The growing spread of coronavirus has caused a surge in demand for certain jobs, as US companies look for ways to address the outbreak and the anxiety around it.
Job-posting site Glassdoor recently published an Economic Research report about how workers are reacting to coronavirus. Daniel Zhao, a Glassdoor senior economist and data scientist, wrote in the report that the company has noticed an increase in job postings for researchers and healthcare professionals specifically asking for people who can help with coronavirus-related communications, research, or medical assistance.
The examples listed in the report tend to be companies looking for immediate hires, as well as temporary roles. However, Zhao told Business Insider, "we don't know yet how the outbreak will evolve or how long these workers will be needed."
In Washington, The Bill & Melinda Gates Foundation recently posted several positions for their newly formed COVID-19 Response team. The positions include program manager and associate strategy officer that will last until the end of December.
"Regardless, many of the jobs appearing involve portable skills. For example, crisis communication skills are becoming more and more useful in a wide variety of contexts, so it's important for businesses to build that muscle for the long term," Zhao said.
Read on to find out which occupations the report mentioned saw an increase in postings related to coronavirus, along with their average work responsibilities according to the Occupational Information Network (O*NET) and 2018 median annual salaries as listed by the US Bureau of Labor Statistics.
One of the listed healthcare occupations that medical organizations are hoping to hire are registered nurses that can help with coronavirus screening as it continues to spread globally.
Coronavirus has already killed nine people in Washington state, with over 100 confirmed cases across the US. It has spread across 70 countries, with the highest number of cases reported in China.
The report mentioned a job posting looking for a registered nurse to help with screenings in airports and at a quarantine location within a military base (this position has since been filled, according to Glassdoor). A similar positing is seeking a nurse to help the CDC in several airport locations, including Newark, New Jersey; Dallas, Texas; and Honolulu, Hawaii.
Healthcare workers such as respiratory therapists and nurses are one of the job industries most at risk of coronavirus because of their close contact with patients, inability to work from home, and frequent exposure to diseases, according to Business Insider's analysis on O*NET work factors.
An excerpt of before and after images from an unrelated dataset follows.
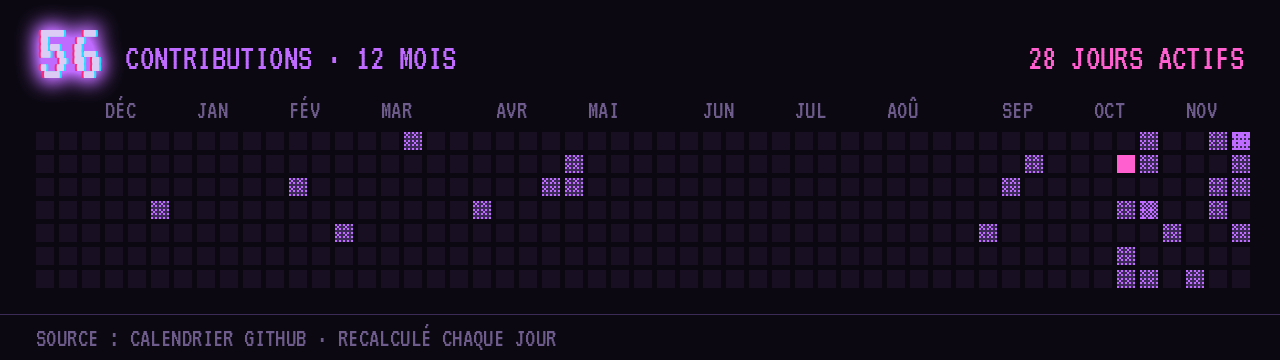
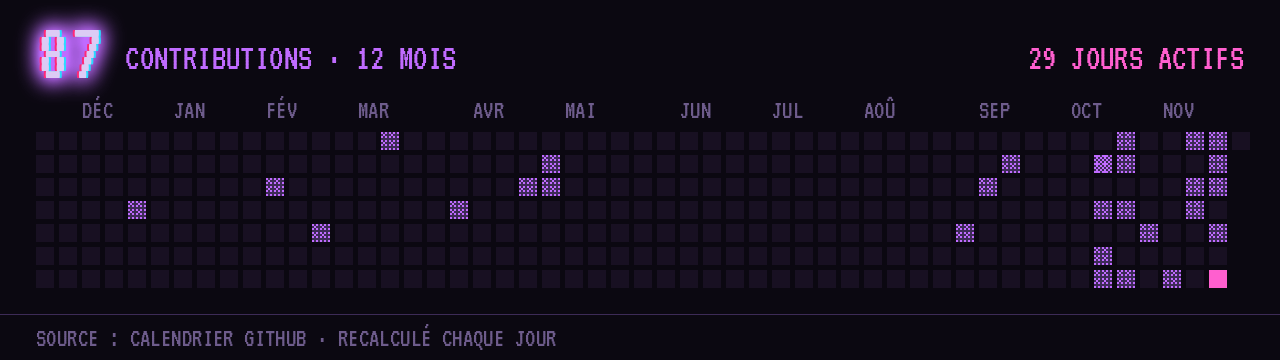
Profil : mise à jour des données

diff --git a/README.md b/README.md
@@ -5,7 +5,7 @@
 <br>
 
 <a href="https://github.com/natachaaaaa?tab=followers"><img src="https://img.shields.io/github/followers/natachaaaaa?style=for-the-badge&labelColor=0b0811&color=c06bff&label=followers" alt="Followers"></a>
-<a href="https://github.com/natachaaaaa?tab=repositories"><img src="https://img.shields.io/badge/dépôts_publics-14-c06bff?style=for-the-badge&labelColor=0b0811" alt="14 dépôts publics"></a>
+<a href="https://github.com/natachaaaaa?tab=repositories"><img src="https://img.shields.io/badge/dépôts_publics-15-c06bff?style=for-the-badge&labelColor=0b0811" alt="15 dépôts publics"></a>
 <img src="https://img.shields.io/badge/focus-C%20/%20C%2B%2B-ff5fcf?style=for-the-badge&labelColor=0b0811" alt="Focus : C / C++">
 <a href="https://ncombes.fr"><img src="https://img.shields.io/badge/site-ncombes.fr-c06bff?style=for-the-badge&labelColor=0b0811" alt="Site"></a>
 
@@ -21,9 +21,9 @@
 
 ## ◉ Activité
 
-<img src="docs/activity.png" width="100%" alt="Calendrier des contributions : 56 sur douze mois, 28 jours actifs">
+<img src="docs/activity.png" width="100%" alt="Calendrier des contributions : 87 sur douze mois, 29 jours actifs">
 
-**56** contributions sur les douze derniers mois, réparties sur **28** jours. Recalculé chaque jour à partir du calendrier GitHub.
+**87** contributions sur les douze derniers mois, réparties sur **29** jours. Recalculé chaque jour à partir du calendrier GitHub.
 
 <img src="docs/divider.png" width="100%" alt="">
Registered nurses made a median annual salary of $71,730 in 2018.
Glassdoor noted that not only is there a need for people to help patients diagnosed with coronavirus, there's also a need for people to look at data related to the disease.
Data is playing an important role during the outbreak, as it helps understand the severity level of the outbreak by examining the estimated number of cases in reported countries — although the exact number of cases is difficult to collect, according to The Atlantic. It's also helpful for investors to examine economic activity, according to Marketwatch.
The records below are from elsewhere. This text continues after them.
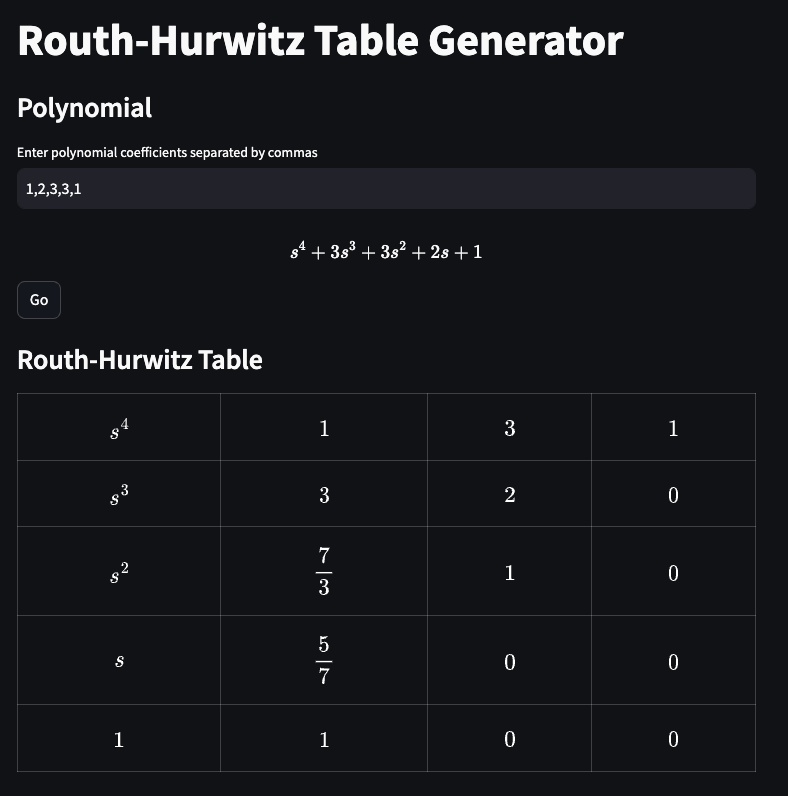
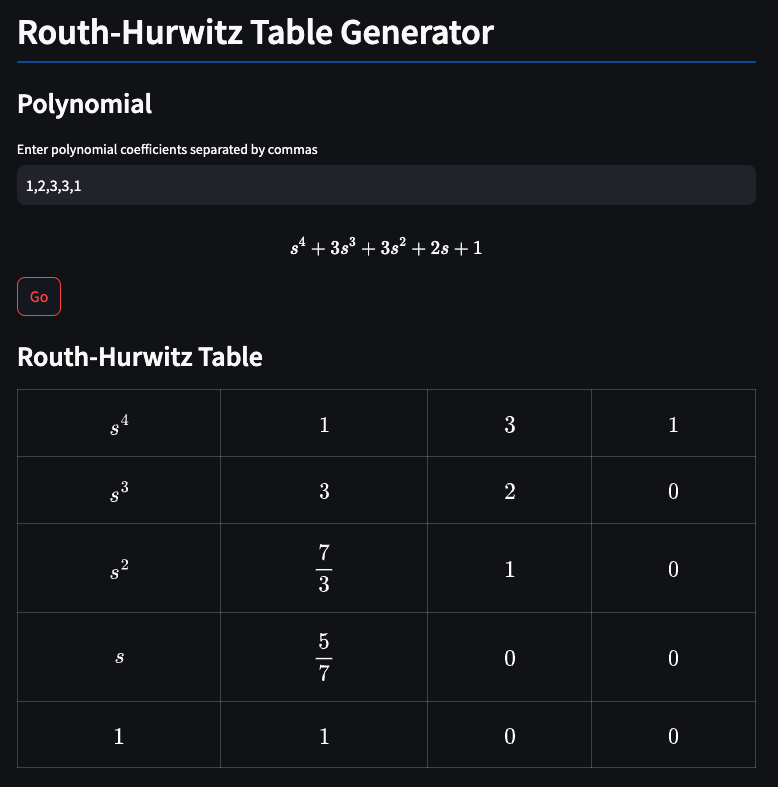
update header to improve seo

diff --git a/app.py b/app.py
@@ -15,7 +15,7 @@ st.set_page_config(
 _, col1, _, col2, _ = st.columns([1, 3, 1, 1, 1])
 
 with col1:
-    st.write('# Routh-Hurwitz Table Generator')
+    st.header('Routh-Hurwitz Table Generator', divider=True)
     st.write('### Polynomial')
 
     polynomial_coeffs = st.text_input(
One of the companies looking to fulfill an immediate contract data specialist is Translators Without Borders. They are seeking a person who can work remotely to analyze and make sense of data related to the coronavirus outbreak.
According to O*NET's information on computer systems analysts, the job requires people who are analytical thinkers, pay attention to details, and are adaptable to changes. The profession doesn't necessarily require a bachelor's degree.
A typical median annual salary is over $87,000, according to 2018 BLS data.
The report noted scientists are needed for testing and reviewing lab data related to the coronavirus. Researchers are playing a vital role in discovering information about the outbreak.
Interestingly, the way scientists are communicating is changing as a response to the outbreak. According to Science Magazine, many scientists are using Slack to help communicate their findings to scientists in different locations.
The magazine wrote "the intense communication has catalyzed an unusual level of collaboration among scientists that, combined with scientific advances, has enabled research to move faster than during any previous outbreak."
One of the job postings for "scientist" on Glassdoor is from staffing agency Kelly Services. The company is looking for a microbiologist to immediately fill a contract position at one of their healthcare client organizations.
According to O*NET, a microbiologist's top required skills include analytical know-how and inductive reasoning to draw conclusions. Attention to detail, integrity, and analytical thinking were the top three work styles that employees of this occupation find the most important to have.
A microbiologist's typical salary in 2018 was $71,650.
In addition to conducting medical research and assisting patients with coronavirus, Glassdoor also saw companies seeking professionals who can share news and inform readers all about the outbreak. One of the staffing agencies listed in the report hopes to find a communications consultant who can write advice regarding the outbreak in various languages.
According to O*NET, communication specialists typically need a bachelor's degree and work experience related to communications or public relations. They typically earn around $60,000 a year, according to 2018 BLS data.